Drug-drug interactions for people with HIV and TB can be complex and should be considered before initiating treatment. Only patients receiving efavirenz, rather than protease inhibitors or integrase inhibitors, were studied. For further information, refer to Guidelines for the Use of Antiretroviral Agents in Adults and Adolescents Living with HIV. Healthcare providers seeking clinical consultation should contact their state or local TB control office or the TB Centers of Excellence for Training, Education, and Medical Consultation.
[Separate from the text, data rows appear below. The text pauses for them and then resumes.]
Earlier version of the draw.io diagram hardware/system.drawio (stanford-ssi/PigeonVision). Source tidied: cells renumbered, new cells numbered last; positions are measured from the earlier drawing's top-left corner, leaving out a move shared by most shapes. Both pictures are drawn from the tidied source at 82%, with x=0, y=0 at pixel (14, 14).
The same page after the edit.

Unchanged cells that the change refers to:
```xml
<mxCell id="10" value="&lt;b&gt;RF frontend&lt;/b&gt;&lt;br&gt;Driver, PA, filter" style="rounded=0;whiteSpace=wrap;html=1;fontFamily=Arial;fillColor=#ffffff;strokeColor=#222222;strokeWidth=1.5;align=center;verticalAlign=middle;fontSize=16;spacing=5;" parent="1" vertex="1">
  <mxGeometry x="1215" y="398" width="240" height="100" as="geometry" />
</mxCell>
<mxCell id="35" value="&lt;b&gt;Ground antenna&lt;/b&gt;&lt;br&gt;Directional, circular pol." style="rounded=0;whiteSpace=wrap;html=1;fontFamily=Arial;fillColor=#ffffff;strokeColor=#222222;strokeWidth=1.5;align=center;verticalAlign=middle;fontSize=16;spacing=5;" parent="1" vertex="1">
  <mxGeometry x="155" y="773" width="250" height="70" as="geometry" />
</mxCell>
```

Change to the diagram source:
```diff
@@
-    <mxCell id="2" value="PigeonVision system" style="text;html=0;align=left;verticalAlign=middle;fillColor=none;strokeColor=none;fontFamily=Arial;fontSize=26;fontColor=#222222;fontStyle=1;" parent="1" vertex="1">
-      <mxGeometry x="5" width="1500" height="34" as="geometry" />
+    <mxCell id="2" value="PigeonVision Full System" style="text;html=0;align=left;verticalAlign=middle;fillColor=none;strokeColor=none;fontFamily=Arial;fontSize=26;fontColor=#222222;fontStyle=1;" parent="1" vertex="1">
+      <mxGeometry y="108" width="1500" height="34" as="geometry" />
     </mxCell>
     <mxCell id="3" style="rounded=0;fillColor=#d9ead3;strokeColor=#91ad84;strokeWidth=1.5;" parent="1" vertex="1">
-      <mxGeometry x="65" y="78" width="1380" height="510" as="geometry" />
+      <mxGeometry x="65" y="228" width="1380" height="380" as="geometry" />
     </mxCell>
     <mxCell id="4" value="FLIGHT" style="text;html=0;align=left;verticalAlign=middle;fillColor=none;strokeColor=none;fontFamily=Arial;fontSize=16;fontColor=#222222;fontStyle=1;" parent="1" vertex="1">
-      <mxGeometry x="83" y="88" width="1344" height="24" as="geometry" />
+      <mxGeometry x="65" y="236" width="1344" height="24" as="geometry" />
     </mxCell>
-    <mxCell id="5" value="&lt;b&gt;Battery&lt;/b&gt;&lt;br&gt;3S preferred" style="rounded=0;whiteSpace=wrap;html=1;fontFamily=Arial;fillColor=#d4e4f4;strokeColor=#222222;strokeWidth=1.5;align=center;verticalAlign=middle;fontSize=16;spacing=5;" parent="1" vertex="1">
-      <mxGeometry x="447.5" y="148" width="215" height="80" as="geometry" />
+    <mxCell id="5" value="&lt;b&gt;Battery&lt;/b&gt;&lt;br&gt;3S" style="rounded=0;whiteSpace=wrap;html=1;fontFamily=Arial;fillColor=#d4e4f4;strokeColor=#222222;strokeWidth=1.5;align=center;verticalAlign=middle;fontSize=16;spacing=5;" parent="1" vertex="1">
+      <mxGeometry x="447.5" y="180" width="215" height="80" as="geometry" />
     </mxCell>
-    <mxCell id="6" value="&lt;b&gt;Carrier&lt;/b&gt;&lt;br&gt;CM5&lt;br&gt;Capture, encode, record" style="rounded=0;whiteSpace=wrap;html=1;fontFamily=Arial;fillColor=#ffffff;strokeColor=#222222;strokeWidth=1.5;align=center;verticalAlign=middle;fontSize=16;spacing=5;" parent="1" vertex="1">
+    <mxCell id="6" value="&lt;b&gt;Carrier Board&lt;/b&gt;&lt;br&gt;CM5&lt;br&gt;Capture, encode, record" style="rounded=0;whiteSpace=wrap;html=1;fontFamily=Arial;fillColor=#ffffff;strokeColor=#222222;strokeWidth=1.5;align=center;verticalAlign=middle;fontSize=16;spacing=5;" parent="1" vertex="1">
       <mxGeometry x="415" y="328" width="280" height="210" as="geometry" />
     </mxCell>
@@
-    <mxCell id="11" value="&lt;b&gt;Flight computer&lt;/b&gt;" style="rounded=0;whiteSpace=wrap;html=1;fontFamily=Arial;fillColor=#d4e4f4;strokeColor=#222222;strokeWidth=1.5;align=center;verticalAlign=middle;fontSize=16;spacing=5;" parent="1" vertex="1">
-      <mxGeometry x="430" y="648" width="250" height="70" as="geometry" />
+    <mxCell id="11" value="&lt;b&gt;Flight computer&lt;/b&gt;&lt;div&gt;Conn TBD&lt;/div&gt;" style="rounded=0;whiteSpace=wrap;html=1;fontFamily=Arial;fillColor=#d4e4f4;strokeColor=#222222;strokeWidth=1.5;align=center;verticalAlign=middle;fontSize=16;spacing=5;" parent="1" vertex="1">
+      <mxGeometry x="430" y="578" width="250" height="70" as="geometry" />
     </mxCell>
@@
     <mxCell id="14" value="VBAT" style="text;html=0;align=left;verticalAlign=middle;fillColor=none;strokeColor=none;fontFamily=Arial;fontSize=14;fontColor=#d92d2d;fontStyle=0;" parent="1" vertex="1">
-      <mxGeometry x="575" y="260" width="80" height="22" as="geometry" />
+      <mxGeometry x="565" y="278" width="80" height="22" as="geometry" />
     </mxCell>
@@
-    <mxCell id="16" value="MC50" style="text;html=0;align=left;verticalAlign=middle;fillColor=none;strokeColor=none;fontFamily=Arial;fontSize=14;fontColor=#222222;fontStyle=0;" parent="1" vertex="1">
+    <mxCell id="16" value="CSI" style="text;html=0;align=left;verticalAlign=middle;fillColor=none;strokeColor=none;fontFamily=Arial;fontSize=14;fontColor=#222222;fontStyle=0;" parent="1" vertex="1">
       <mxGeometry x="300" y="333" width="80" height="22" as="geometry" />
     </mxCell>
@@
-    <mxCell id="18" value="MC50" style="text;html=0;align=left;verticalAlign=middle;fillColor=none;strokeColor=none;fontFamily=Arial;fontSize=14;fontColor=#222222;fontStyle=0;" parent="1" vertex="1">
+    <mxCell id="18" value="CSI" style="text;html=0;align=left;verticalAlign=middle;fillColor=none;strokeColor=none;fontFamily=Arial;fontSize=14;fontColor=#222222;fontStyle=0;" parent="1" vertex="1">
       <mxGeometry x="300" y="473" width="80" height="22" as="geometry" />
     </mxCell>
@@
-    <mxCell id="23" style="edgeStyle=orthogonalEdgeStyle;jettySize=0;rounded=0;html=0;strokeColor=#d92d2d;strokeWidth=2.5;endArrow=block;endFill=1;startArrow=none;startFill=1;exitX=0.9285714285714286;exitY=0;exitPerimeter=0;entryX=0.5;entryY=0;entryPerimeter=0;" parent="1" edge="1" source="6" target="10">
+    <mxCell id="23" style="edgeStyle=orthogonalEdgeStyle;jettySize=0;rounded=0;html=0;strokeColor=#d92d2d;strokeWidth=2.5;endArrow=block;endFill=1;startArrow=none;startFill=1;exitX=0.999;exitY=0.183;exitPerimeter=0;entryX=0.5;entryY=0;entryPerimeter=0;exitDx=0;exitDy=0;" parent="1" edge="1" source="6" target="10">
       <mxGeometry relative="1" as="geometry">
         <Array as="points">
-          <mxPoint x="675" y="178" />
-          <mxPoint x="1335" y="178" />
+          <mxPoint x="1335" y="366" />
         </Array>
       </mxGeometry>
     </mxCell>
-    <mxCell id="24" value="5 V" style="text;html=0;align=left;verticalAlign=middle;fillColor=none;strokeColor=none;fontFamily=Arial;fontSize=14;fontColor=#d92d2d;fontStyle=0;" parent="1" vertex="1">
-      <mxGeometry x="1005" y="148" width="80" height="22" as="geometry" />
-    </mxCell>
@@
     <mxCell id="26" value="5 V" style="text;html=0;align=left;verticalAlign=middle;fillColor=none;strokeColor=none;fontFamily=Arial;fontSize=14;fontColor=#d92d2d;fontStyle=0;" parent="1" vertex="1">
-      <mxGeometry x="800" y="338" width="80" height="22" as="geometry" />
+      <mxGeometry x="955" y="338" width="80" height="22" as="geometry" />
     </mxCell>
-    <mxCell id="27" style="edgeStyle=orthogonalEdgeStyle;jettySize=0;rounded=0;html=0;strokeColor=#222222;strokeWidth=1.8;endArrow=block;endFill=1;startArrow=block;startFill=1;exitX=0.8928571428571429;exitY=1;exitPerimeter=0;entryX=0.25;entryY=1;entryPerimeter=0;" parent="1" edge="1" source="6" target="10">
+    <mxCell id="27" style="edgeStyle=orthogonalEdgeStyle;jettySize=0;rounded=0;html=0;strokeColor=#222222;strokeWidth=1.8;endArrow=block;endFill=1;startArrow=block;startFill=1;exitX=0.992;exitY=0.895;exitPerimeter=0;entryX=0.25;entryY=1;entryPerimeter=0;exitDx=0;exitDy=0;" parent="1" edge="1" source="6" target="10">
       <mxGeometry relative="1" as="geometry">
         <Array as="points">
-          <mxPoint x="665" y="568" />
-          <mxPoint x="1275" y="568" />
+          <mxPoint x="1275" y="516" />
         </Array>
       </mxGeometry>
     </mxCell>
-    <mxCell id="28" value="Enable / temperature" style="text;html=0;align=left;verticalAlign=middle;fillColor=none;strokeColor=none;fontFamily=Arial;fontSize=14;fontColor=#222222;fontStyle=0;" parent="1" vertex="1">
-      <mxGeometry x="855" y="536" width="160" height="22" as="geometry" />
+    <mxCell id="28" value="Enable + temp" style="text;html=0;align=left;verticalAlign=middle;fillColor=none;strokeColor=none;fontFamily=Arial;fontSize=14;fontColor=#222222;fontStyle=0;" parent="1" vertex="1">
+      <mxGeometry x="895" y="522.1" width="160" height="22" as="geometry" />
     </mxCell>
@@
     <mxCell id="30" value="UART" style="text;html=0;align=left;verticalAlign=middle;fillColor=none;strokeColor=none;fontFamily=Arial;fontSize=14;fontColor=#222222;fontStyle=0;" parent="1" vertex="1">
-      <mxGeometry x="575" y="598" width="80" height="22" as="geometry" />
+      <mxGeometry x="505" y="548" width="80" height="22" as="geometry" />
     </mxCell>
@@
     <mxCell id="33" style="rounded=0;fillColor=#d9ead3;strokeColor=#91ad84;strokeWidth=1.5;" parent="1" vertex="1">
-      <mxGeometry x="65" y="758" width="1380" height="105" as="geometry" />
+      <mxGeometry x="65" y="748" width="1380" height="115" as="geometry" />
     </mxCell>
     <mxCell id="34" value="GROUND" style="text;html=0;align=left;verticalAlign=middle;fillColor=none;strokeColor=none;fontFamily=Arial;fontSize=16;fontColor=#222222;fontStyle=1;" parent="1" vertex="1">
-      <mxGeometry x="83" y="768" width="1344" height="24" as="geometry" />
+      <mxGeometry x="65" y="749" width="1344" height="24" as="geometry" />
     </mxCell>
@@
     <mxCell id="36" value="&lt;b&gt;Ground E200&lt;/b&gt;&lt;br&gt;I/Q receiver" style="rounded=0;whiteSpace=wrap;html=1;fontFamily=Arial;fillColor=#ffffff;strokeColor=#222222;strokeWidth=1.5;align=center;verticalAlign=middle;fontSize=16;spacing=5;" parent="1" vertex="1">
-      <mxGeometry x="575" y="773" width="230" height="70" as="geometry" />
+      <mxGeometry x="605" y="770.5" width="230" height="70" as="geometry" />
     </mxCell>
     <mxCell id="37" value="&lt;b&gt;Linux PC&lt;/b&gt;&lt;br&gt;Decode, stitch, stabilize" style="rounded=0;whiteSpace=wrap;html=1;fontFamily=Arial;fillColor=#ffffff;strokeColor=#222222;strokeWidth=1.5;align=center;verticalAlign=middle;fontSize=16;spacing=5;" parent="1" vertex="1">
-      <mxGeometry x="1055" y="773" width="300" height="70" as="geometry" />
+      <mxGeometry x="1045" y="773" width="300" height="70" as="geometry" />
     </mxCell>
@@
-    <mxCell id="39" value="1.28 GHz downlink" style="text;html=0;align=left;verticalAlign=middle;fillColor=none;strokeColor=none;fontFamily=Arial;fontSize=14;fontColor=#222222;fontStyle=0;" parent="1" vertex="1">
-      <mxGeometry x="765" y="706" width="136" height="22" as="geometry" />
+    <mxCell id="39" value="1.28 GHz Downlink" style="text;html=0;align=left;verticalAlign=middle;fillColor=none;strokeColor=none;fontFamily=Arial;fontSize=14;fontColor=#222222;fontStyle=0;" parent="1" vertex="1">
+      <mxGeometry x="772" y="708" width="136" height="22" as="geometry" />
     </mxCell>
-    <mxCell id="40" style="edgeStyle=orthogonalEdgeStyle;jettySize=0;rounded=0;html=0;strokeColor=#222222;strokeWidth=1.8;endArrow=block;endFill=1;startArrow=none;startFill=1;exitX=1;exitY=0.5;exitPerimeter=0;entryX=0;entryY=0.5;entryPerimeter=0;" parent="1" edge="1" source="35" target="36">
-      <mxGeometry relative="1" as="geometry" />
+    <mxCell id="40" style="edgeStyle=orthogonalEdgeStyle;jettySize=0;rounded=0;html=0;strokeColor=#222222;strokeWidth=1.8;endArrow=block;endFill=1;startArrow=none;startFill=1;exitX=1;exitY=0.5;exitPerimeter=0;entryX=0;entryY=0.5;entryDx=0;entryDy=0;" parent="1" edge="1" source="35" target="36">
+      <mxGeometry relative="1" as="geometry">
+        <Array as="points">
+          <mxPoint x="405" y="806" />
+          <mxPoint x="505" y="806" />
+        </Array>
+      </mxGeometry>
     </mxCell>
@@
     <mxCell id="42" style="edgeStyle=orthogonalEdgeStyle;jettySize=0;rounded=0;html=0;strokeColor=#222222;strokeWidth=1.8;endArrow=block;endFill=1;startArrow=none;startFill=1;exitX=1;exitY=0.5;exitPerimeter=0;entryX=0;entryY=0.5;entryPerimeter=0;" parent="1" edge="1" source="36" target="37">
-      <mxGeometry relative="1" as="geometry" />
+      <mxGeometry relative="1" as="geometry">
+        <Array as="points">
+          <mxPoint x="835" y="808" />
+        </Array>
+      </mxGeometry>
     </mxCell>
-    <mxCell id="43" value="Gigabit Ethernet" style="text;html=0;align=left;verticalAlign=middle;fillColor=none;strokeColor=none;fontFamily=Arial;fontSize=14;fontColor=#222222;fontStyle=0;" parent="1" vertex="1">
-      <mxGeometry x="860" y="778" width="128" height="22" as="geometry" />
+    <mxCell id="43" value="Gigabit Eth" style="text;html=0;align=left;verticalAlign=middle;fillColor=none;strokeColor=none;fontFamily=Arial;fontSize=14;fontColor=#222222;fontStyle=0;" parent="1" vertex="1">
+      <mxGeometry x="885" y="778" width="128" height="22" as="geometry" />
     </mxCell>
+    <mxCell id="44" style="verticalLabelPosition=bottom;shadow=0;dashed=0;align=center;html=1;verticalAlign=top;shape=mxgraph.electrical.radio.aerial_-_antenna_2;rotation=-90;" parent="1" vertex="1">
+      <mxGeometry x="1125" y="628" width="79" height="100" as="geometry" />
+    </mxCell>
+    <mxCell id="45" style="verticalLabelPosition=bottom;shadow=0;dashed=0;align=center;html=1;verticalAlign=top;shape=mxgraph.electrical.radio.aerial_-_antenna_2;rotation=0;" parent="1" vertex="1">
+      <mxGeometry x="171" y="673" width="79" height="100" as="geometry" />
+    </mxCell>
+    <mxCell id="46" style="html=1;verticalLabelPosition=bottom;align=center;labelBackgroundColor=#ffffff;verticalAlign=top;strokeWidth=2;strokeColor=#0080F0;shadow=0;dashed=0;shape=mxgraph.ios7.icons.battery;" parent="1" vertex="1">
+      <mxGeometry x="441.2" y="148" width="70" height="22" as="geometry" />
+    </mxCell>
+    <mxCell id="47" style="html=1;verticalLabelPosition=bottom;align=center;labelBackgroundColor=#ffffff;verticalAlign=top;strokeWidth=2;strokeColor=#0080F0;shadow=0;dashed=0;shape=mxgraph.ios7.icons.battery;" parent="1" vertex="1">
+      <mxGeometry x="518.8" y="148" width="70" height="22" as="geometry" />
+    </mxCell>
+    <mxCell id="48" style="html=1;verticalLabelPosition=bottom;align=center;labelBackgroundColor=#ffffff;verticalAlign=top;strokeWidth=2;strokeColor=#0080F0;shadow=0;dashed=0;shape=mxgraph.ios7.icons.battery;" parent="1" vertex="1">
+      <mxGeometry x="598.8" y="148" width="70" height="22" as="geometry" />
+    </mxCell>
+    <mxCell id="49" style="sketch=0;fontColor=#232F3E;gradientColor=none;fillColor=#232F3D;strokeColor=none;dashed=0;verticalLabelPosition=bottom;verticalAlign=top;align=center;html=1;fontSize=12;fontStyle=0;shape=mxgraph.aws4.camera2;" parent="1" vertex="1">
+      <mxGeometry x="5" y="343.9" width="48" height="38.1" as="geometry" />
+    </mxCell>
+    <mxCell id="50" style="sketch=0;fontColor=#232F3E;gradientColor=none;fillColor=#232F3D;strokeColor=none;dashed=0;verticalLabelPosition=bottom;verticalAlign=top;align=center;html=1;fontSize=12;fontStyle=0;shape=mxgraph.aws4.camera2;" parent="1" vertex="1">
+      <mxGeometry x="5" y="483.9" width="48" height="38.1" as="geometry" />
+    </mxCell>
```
The clinical trial did not detect concerning health risks related to use of moxifloxacin. There was no clinical evidence of increased risk of cardiotoxicity, although electrocardiographic monitoring was not a required component of the study. However, careful safety monitoring should be incorporated into clinical use of the 4-month rifapentine-moxifloxacin regimen given the difficulty of detecting robust signals of rare events in clinical trials. For further information, refer to Supplementary Appendix Supplement to: Dorman SE, Nahid P, Kurbatova E, et al. Four-month rifapentine regimens with or without moxifloxacin for tuberculosis.
Only moxifloxacin was evaluated in the clinical trial as part of 4-month rifapentine- moxifloxacin regimen. Currently, there are no data regarding fluoroquinolone substitution in the 4-month rifapentine-moxifloxacin regimen, so CDC does not recommend substituting other fluoroquinolones for moxifloxacin in this regimen.
CDC and the National Tuberculosis Controllers Association (NTCA) work with the U.S. Food and Drug Administration (FDA) to monitor drug shortages. Information on current drug shortages is available from FDA. TB programs can report shortages using a form available on the National Tuberculosis Controllers Association website. Shortages can also be reported to FDA directly by e-mail (email@example.com) or telephone (240) 402-7770.
- Interim Guidance: 4-Month Rifapentine-Moxifloxacin Regimen for the Treatment of Drug-Susceptible Pulmonary Tuberculosis – United States, 2022. MMWR Morb Mortal Wkly Rep, 2022
- Dorman SE, Nahid P, Kurbatova EV, Phillips PPJ, Bryant K, Dooley KE, Engle M, Goldberg SV, Phan HTT, Hakim J, Johnson JL, Lourens M, Martinson NA, Muzanyi G, Narunsky K, Nerette S, Nguyen NV, Pham TH, Pierre S, Purfield AE, Samaneka W, Savic RM, Sanne I, Scott NA, Shenje J, Sizemore E, Vernon A, Waja Z, Weiner M, Swindells S, Chaisson RE; AIDS Clinical Trials Group and the Tuberculosis Trials Consortium. Four-month rifapentine regimens with or without moxifloxacin for tuberculosis. N Engl J Med 2021;384:1705–18
- Treatment Regimens for TB Disease
- State TB Control Offices
- TB Centers of Excellence for Training, Education, and Medical Consultation
- Official American Thoracic Society/Centers for Disease Control and Prevention/Infectious Diseases Society of America Clinical Practice Guidelines: Treatment of Drug-Susceptible Tuberculosis
- National Tuberculosis Controllers Association
- National Society of TB Clinicians
- Considerations for Specific Groups of People with TB Disease
- Treatment Regimen Checklist for Healthcare Providers